The court denied bail to Amulya on the ground that the investigation was not complete, and if granted bail, she may abscond. This may make it difficult to proceed with the investigation, the court held. The order passed by LX Additional City Civil & Sessions Judge Vidyadhar Shirahatti read,
“The I.O. has not completed the investigation and has not filed the charge sheet. If the petitioner is released on bail, she may abscond or she may involve in similar offence which affect the peace at large.”
The petitioner Advocate B T Venkatesh argued that Amulya had not committed any offence as alleged by the police. He submitted that she did not have any intention or mens rea to commit the alleged offence, which is an essential element under Section 124A of the Indian Penal Code, which deals with sedition.
Amulya was arrested on February 20 this year, under Sections 124-A, 153 (A), 153-B, 505 (2) of the Indian Penal Code (IPC). After being in police custody for five days, she was subsequently sent to judicial custody and has been in prison since.
It was also submitted that Amulya, a 19-year-old girl student who was yet to appear for her college examinations, ought to be granted bail. If granted bail, she was ready to abide by all the conditions imposed by the court.
He also stated that Pakistan is not declared as an enemy country. If at all the petitioner raises slogans like ‘Pakisthan Zindabad’ , it does not amount to any offence, Venkatesh argued.

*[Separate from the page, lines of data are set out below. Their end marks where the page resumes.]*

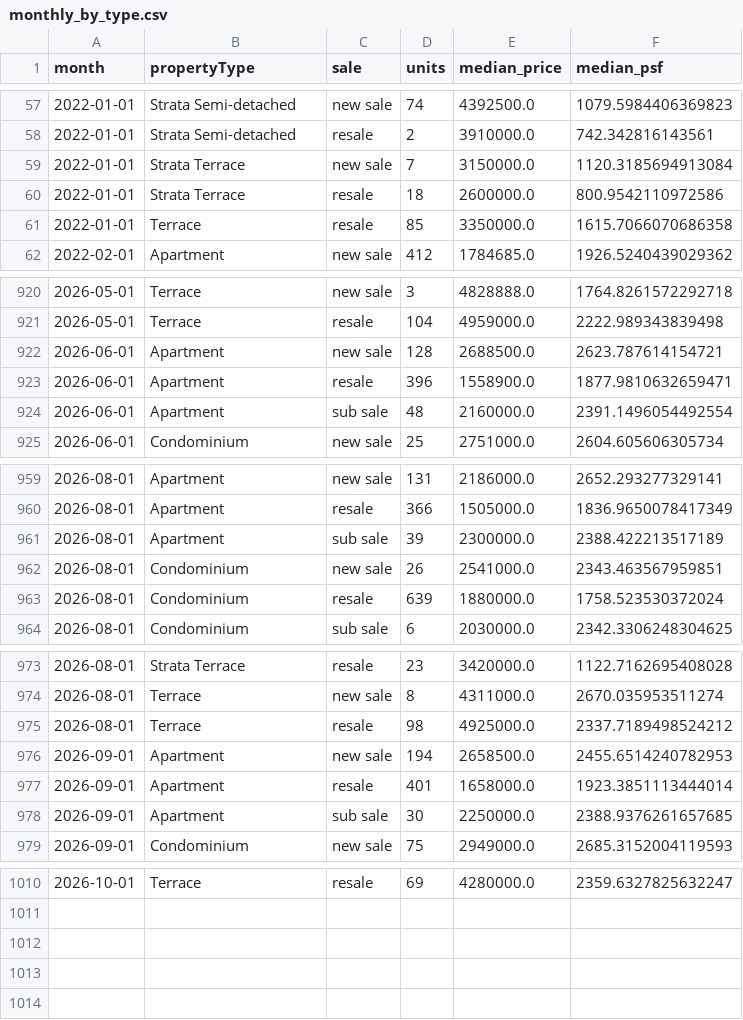
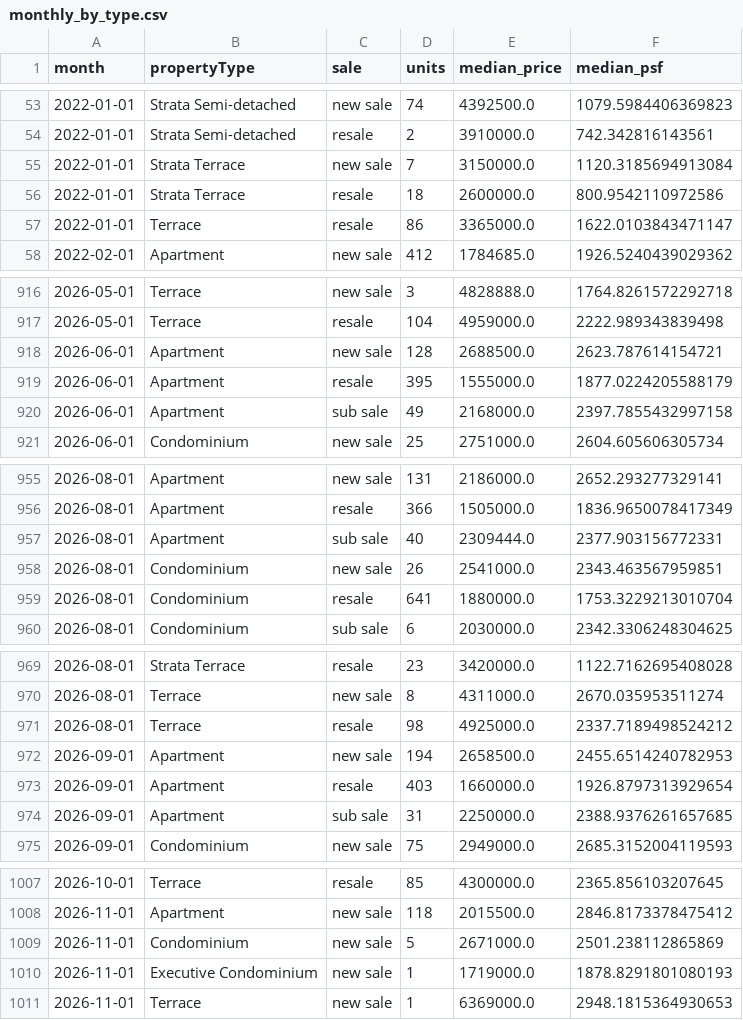
Before and after one commit to quantarram/sg-buy-timing-dashboard, a CSV file: data/ura/monthly_by_type.csv, drawn as a sheet; only a part is shown, gaps mark what is left out; the diff covers the shown part only.

```diff
--- a/data/ura/monthly_by_type.csv
+++ b/data/ura/monthly_by_type.csv
@@ -60,3 +56,3 @@ month,propertyType,sale,units,median_price,median_psf
 2022-01-01,Strata Terrace,resale,18,2600000.0,800.9542110972586
-2022-01-01,Terrace,resale,85,3350000.0,1615.7066070686358
+2022-01-01,Terrace,resale,86,3365000.0,1622.0103843471147
 2022-02-01,Apartment,new sale,412,1784685.0,1926.5240439029362
@@ -922,4 +918,4 @@ month,propertyType,sale,units,median_price,median_psf
 2026-06-01,Apartment,new sale,128,2688500.0,2623.787614154721
-2026-06-01,Apartment,resale,396,1558900.0,1877.9810632659471
-2026-06-01,Apartment,sub sale,48,2160000.0,2391.1496054492554
+2026-06-01,Apartment,resale,395,1555000.0,1877.0224205588179
+2026-06-01,Apartment,sub sale,49,2168000.0,2397.7855432997158
 2026-06-01,Condominium,new sale,25,2751000.0,2604.605606305734
@@ -960,5 +956,5 @@ month,propertyType,sale,units,median_price,median_psf
 2026-08-01,Apartment,resale,366,1505000.0,1836.9650078417349
-2026-08-01,Apartment,sub sale,39,2300000.0,2388.422213517189
+2026-08-01,Apartment,sub sale,40,2309444.0,2377.903156772331
 2026-08-01,Condominium,new sale,26,2541000.0,2343.463567959851
-2026-08-01,Condominium,resale,639,1880000.0,1758.523530372024
+2026-08-01,Condominium,resale,641,1880000.0,1753.3229213010704
 2026-08-01,Condominium,sub sale,6,2030000.0,2342.3306248304625
@@ -976,4 +972,4 @@ month,propertyType,sale,units,median_price,median_psf
 2026-09-01,Apartment,new sale,194,2658500.0,2455.6514240782953
-2026-09-01,Apartment,resale,401,1658000.0,1923.3851113444014
-2026-09-01,Apartment,sub sale,30,2250000.0,2388.9376261657685
+2026-09-01,Apartment,resale,403,1660000.0,1926.8797313929654
+2026-09-01,Apartment,sub sale,31,2250000.0,2388.9376261657685
 2026-09-01,Condominium,new sale,75,2949000.0,2685.3152004119593
@@ -1010 +1007,5 @@ month,propertyType,sale,units,median_price,median_psf
-2026-10-01,Terrace,resale,69,4280000.0,2359.6327825632247
+2026-10-01,Terrace,resale,85,4300000.0,2365.856103207645
+2026-11-01,Apartment,new sale,118,2015500.0,2846.8173378475412
+2026-11-01,Condominium,new sale,5,2671000.0,2501.238112865869
+2026-11-01,Executive Condominium,new sale,1,1719000.0,1878.8291801080193
+2026-11-01,Terrace,new sale,1,6369000.0,2948.1815364930653
```
Also changed, not shown: 1 added row, 4 removed rows and 85 edited cells elsewhere in this file, 30 other files.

The court went on to reject the arguments of the petitioner on the grounds that the police had not filed the chargesheet.
“In the present case, this court has not recorded any evidence and has not received a charge sheet. Even, the I.O. has not filed the challan or charge sheet. Therefore, it is very difficult to look into the materials in respect to the petitioner having Mens rea or not.”
Responding to the petitioner’s argument that Pakistan is not declared as an enemy country, the court opined that,
“It is my opinion that there are no materials to show that Pakistan is or not an enemy country. But the slogans which are alleged to have been used by the petitioner will certainly affect the feelings of public, law order and public peace.”
With these observations, the court went on to reject Amulya’s bail application.